After an introduction by Michael Shock, Jeannine Oppewall discusses her work as production designer for Pleasantville (1998). She notes that, for once, the tag line was apt: “Nothing is as simple as black and white” for a film that was a comedy but also pointedly political, dealing with racism, freedom, conformity, oppression. The director Gary Ross provided a starting point by designating two sets as the central scenes for the dramatic conflict: the Town Hall (the “seat of power”) and the Soda Shop (the “seat of sedition”).

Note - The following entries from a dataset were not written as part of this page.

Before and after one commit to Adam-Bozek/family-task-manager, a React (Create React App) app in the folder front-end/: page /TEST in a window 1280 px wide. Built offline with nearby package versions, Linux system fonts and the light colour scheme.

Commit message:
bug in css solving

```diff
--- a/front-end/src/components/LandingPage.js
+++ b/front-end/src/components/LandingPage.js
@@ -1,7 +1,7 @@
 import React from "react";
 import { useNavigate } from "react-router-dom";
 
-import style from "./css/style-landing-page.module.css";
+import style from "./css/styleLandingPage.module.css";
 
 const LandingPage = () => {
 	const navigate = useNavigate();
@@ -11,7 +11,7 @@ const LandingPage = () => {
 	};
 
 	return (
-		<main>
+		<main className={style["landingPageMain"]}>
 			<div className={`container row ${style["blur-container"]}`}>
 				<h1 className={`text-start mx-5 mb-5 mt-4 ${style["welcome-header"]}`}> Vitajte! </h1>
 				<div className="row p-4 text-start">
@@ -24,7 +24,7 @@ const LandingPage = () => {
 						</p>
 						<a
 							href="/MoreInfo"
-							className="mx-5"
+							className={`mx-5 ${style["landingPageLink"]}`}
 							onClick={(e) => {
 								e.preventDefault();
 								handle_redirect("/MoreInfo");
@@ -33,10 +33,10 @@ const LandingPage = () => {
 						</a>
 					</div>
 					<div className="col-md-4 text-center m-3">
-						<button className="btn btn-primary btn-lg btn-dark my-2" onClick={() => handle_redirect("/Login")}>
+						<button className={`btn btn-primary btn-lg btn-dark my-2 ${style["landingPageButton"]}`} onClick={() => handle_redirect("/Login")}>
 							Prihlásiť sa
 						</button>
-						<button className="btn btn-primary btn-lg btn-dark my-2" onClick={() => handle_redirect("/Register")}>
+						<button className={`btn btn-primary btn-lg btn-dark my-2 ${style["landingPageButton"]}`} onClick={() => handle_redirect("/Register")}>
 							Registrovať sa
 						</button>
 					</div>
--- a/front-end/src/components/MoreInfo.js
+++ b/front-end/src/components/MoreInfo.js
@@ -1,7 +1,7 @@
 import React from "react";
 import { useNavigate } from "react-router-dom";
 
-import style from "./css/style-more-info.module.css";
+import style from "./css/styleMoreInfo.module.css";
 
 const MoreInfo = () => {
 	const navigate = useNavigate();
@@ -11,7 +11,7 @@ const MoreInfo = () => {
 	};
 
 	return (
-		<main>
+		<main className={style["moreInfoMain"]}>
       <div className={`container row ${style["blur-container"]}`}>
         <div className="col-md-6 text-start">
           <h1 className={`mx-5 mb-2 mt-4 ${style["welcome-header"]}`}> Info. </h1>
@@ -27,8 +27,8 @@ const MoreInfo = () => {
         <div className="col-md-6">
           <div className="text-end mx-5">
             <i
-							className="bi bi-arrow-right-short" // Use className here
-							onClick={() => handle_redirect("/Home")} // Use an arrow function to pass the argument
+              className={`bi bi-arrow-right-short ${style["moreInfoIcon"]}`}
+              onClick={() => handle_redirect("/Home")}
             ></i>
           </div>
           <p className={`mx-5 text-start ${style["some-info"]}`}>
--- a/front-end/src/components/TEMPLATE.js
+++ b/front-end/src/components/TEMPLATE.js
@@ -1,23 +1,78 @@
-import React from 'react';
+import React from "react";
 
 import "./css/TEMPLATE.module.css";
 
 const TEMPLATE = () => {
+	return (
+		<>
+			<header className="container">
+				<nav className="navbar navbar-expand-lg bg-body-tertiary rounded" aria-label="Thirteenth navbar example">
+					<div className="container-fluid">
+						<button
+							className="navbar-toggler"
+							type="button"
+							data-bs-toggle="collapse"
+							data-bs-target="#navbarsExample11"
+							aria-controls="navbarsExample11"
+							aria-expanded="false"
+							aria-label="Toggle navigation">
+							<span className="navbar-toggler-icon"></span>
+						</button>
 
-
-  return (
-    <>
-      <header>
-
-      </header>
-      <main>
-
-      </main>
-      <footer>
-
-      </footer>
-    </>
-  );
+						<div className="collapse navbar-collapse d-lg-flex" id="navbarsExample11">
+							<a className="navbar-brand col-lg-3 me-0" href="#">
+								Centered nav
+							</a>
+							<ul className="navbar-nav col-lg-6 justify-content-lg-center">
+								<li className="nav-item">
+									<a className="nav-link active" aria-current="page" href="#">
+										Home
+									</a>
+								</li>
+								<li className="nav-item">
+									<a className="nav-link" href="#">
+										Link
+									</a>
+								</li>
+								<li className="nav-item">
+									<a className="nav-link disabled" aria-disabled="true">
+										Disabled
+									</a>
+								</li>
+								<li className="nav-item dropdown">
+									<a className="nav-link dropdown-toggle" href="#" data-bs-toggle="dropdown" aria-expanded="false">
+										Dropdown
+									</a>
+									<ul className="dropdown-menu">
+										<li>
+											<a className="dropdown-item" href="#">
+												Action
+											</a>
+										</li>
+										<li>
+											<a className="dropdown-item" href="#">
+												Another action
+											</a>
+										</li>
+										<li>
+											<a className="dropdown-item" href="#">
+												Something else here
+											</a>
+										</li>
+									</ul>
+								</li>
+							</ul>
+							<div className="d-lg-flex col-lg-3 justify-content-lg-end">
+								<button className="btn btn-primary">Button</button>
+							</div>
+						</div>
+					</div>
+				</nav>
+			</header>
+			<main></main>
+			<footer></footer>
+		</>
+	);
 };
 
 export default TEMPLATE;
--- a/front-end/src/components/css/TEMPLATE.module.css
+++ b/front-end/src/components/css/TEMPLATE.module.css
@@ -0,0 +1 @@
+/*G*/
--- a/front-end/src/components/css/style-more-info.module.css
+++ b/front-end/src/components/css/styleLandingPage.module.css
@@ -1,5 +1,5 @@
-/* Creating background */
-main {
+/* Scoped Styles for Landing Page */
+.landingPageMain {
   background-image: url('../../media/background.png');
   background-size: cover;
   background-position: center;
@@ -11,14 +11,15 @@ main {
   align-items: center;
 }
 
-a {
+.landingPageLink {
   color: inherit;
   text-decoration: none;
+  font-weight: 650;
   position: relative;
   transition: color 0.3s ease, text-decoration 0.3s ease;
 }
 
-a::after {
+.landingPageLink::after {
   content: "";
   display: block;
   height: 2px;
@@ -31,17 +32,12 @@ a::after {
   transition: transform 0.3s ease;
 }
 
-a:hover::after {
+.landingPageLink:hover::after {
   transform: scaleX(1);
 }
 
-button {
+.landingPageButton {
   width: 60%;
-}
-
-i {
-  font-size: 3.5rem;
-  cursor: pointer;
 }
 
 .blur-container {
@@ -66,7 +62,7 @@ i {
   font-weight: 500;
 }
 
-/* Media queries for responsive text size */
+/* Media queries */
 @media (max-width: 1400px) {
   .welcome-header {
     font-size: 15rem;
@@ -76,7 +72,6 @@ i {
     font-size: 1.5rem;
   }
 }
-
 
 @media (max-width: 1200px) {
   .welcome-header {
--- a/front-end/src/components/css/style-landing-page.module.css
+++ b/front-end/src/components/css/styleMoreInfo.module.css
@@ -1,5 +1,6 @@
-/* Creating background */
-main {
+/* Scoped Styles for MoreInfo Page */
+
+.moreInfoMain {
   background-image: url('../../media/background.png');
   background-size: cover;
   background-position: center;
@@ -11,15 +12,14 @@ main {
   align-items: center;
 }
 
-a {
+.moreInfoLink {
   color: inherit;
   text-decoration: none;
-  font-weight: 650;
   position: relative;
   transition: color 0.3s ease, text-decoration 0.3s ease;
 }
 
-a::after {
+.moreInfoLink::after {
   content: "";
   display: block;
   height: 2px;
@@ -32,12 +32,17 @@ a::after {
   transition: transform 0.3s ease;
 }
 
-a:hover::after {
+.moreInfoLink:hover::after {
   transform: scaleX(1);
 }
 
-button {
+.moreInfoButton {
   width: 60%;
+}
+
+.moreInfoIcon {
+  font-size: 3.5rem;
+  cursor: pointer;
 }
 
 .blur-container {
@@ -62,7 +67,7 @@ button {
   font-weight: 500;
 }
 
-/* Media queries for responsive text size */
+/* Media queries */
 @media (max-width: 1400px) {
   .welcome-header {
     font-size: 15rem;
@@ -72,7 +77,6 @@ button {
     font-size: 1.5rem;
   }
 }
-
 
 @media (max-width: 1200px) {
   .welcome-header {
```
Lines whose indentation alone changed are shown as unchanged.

Oppewall describes designing, constructing, dressing and landscaping an entire town – consisting of a main street and one cross street – in a parking lot in Malibu Creek State Park – a site formerly used for Westerns. The unique challenge of this project was that it was filmed both in color and black and white – so everything had to be design to be comprehensible and appropriate in both modes. She was particularly pleased with the mural painted by Frank Romero, and showed the clip of how it was presented in the movie.
Oppewall responds to general questions about her work from Stock, stressing the importance of choosing projects that suit your personality, the longer project times of film versus the compressed project times of TV, her preference for period pieces over films set in the present or future. When Stock quotes a comment she made about art department making “a nest for actors”, Oppewall elaborates: “We are the first people out there, ahead of everybody else in the film crew. And it is our job to do a great job, so that everybody else coming behind us … is forced to come up to the mark. … Your job is to make everybody else’s job easier, better and clearer.”from the Media ArchiveOpen Modal